This month, our Catholic social teaching theme is The Dignity of Work and the Rights of Workers. The Church teaches that work is a way we honor our Creator and the gifts and talents we have from him. The Catechism of the Catholic Church states that “everyone should be able to draw from work the means of providing for his life and that of his family, and of serving the human community.” It is imperative that we work to ensure all have access to work and fair compensation for that work.
Pope John Paul II, in his encyclical Laborem Exorcens, On Human Work, wrote about the wonderful things that our work produces which can enhance human life. Through our ability to work, we share in the creative nature of God which creates honor and dignity. But we diminish the dignity of work when we treat workers as mere tools to serve a monetary purpose; in doing so, we dehumanize our workers. All who can work should be given the opportunity to do so, and that work should yield fair and just wages.
For Saint Benedict, founder of Western monasticism, the purpose of work was not to make money or to be boastful about our abilities; the purpose of work is to serve the community and grow closer to God. Within St. Benedict’s Rule, even the sick and infirm were encouraged to do work within their capabilities to keep them busy and to give them dignity.

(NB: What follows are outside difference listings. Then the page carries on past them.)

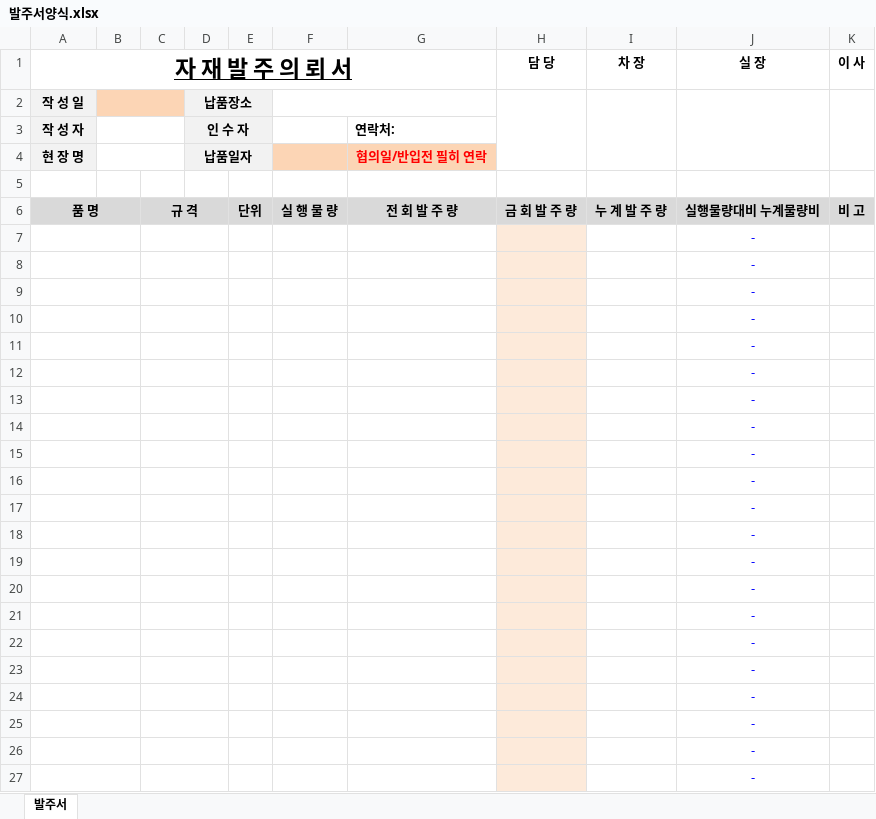
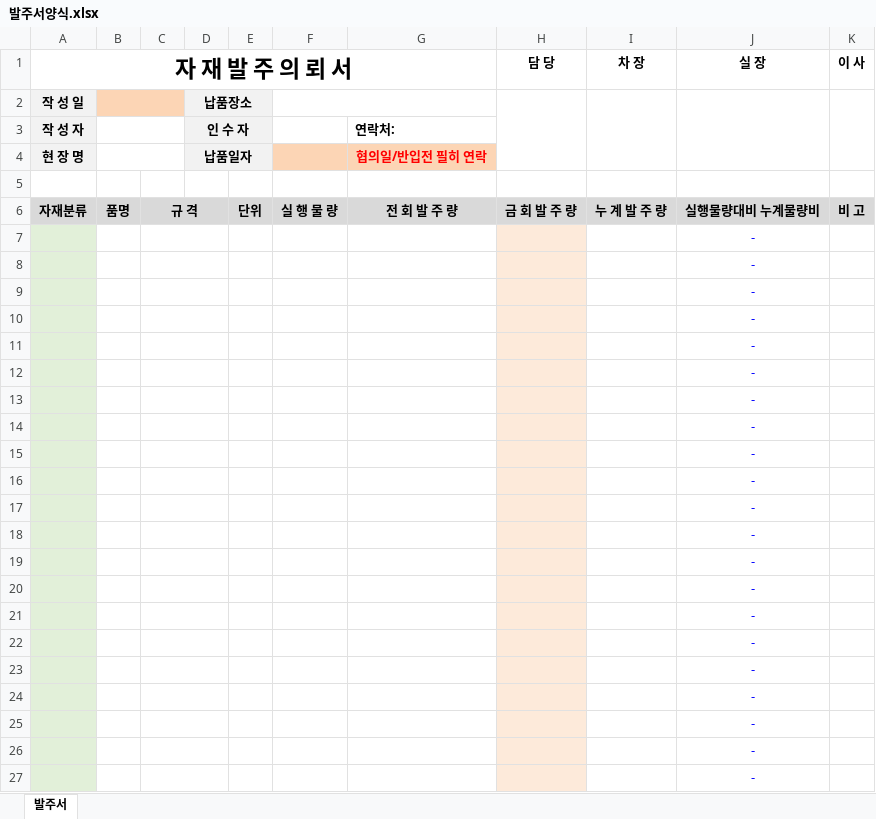
Before and after one commit to Seo-Jae/construction-management, an Excel workbook: public/templates/발주서양식.xlsx, sheet 발주서, drawn as a sheet; values as stored, in another font and other column widths than the file's, no borders; conditional formats not drawn; the diff names each change by its address in the sheet, - before the commit and + after, or states it on an @@ line.

Commit message:
자재발주서 자재분류 선택 추가

```diff
--- a/public/templates/발주서양식.xlsx (sheet 발주서)
+++ b/public/templates/발주서양식.xlsx (sheet 발주서)
-A1 underline: on
+A1 underline: off
-A6 (자 재 발 주 의 뢰 서): 품 명
+A6 (자 재 발 주 의 뢰 서): 자재분류
-A6:B6 merged
-B6: (empty)
+B6: 품명
-A7:A27 fill: none
+A7:A27 fill: #E2F0D9
-A7:B7 merged
-A8:B8 merged
-A9:B9 merged
-A10:B10 merged
-A11:B11 merged
-A12:B12 merged
-A13:B13 merged
-A14:B14 merged
-A15:B15 merged
-A16:B16 merged
-A17:B17 merged
-A18:B18 merged
-A19:B19 merged
-A20:B20 merged
-A21:B21 merged
-A22:B22 merged
-A23:B23 merged
-A24:B24 merged
-A25:B25 merged
-A26:B26 merged
-A27:B27 merged
```
Also changed, not shown: 1 other file.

There are times in society when people who can work do not have the opportunity to do so, or when given the opportunity to work, people are not given fair wages for their work. The Catholic Church calls us to work toward creating a more just economy which can honor the dignity of work, and there are several things we can do with great love to help make that happen. When making purchases, consider if the price is a fair representation of the work that went into that item. Knowing that we live in a global economy, we should ask ourselves if the lowest price is the best price. Research the working conditions and wages for workers within the companies whose brands you purchase. As St. Benedict said, if you can work, you should. Even if you don’t have a job outside of your home, consider what work you can do to serve your family, your neighbors, or your parish community. How can you put the gifts and talents that God has given you to work to serve those around you? Unload the dishwasher, do a load of laundry, shovel your neighbor’s driveway. Do this work without being asked, and do it with great love.